Help, my cow is drying up!

Discussion in 'Cattle' started by Homestead Mom, May 24, 2005.

  1. Homestead Mom

    Homestead Mom Member

    Dec 30, 2004
    We have a Jersey/holstein cow, about 6 years old. She freshened about 2 1/2 months ago. We bought her and the calf right after she freshened. She was very thin, because she hadn't been grained at all. She is on green grass and some grain at milking time. She has been putting on weight and looking better. Calf has been doing great on bottle. Anyway, about a week ago, her milk production started decreasing. She had been giving 4 -5 gallons a day. A couple days ago she was off feed and had diarrhea for a day, but is better now. Tonight her milk didn't even cover the bottom of the milk pail. She doesn't seem sick. We have been milking one year and she is our second cow (we're still milking the first one, too). Also, we don't think she has come into heat yet. Any help anyone could offer would be greatly appreciated. We don't have a decent vet around here, so we're kind of on our own. Thank you.
  2. myersfarm

    myersfarm Dariy Calf Raiser

    Dec 23, 2004
    so she was giving 4 to 5 gallons a day then in one day she when to nothing...or did it just graually go to nothing........sure if in a field another calf not getting much grain and what kind are you feeding...i have milk her bag hot to touch or hard?

  3. Milking Mom

    Milking Mom COTTON EYED DOES

    Oct 2, 2004
    Could be the onset of milkfever. I would get some CMPK injectable from the vet and give her a total of 50cc in 2 different locations, like on either side of the abdoman just behind the last rib. (25ccs each), sub q (under the skin) once a day for 5 days. It is best to make sure the CMPK injectable is body temperature or at least not cold. Make sure she is getting plenty of water to drink and is not dehydrating. If you have some propolyne glycol you can give her about 60 ccs of that every day too orally, by mouth. You can give her a tube of CMPK gel instead of the injectable if you want. You have to have a gun for the large tube, one of our old TBZ guns worked on mine. Looks like a caulking gun sort of. Give her the whole tube the first day, then half a tube for the next 4 days. Make sure she is getting nice alfalfa hay (calcium) or some alfalfa pellets. How much grain is she getting as she is being milked? She needs enough to feed her and keep her body condition (or build body condition in this case) and enough to make milk. She was very thin, started putting all her own body's calcium into making milk and now if her body is depleted of its calcium supply she can't make milk. It will eventually kill her if her calcium supply isn't brought back up. Do not milk her out the day you give her the first dose, then only milk half for the duration of treatment, then go back to milking her out completely IF her production is climbing. Keep an eye on her and make sure that if she starts to go off feed again, don't deplete all of her calcium and you may have to give some more CMPK until she gets back on her feet. Has she been wormed recently. If not I would do that also. Do you have a mineral lick out for her?
  4. willow_girl

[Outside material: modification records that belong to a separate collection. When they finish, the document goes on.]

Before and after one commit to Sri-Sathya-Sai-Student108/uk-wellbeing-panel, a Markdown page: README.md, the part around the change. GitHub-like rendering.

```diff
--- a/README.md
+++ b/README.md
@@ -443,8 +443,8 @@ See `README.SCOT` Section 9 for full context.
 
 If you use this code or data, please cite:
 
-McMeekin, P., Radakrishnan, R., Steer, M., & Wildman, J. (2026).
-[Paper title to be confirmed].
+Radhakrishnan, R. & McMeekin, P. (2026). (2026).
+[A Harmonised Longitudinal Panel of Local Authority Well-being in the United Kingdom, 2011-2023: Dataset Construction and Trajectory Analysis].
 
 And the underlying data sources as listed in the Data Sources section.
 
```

    willow_girl Very Dairy

    Dec 7, 2002
    Dysfunction Junction
    Has she been tested for Johne's? I don't mean to scare you, but she has many of the symptoms. It can be diagnosed via a fecal or milk sample. This will need to be done through a vet, but you can probably just take in a sample and they will send it out for analysis. If she is positive, the calf is likely to be infected if it has been drinking her milk. The bacteria that causes Johne's also has been found in the guts of people who have Crohn's disease, and it is not reliably eliminated by pasteurization.

    Again, I don't mean to scare you, but I lost a cow to Johne's last year. If this is what's wrong with her, you could waste a lot of time and money treating her for other things to no avail.

    Good luck and I really hope I'm wrong on this one!
  5. evermoor

    evermoor Well-Known Member

    Nov 20, 2004
    DEfinately have a Johnes test done. It really is worth it in the long run. If positive or high get rid of her ASAP. She could also have a DA ( displaced abomasum). If you have a stethascope listen to her stomach, in the "hollow area" below the short ribs. You should hear a gurgling every thirty seconds or so. Compare it to the healthy cow. If it is reallly quiet or really fast something is wrong. If it is gurgling fast, and has the runs Give her carmelax or kaopectate (SP?). IF it is quiet flick her sides between the ribs with your finger. If you hear a sound that is similiar to a glass filled ballon or metallic twing it could be a DA. It is when the abomassum floats up and twists off the stomach. Generally you need to do a surgery. You can try drenching her with brown sugar,for energy, yougurt for the good bugs, or get a keto gel and probios tube at the farm store. This is just an idea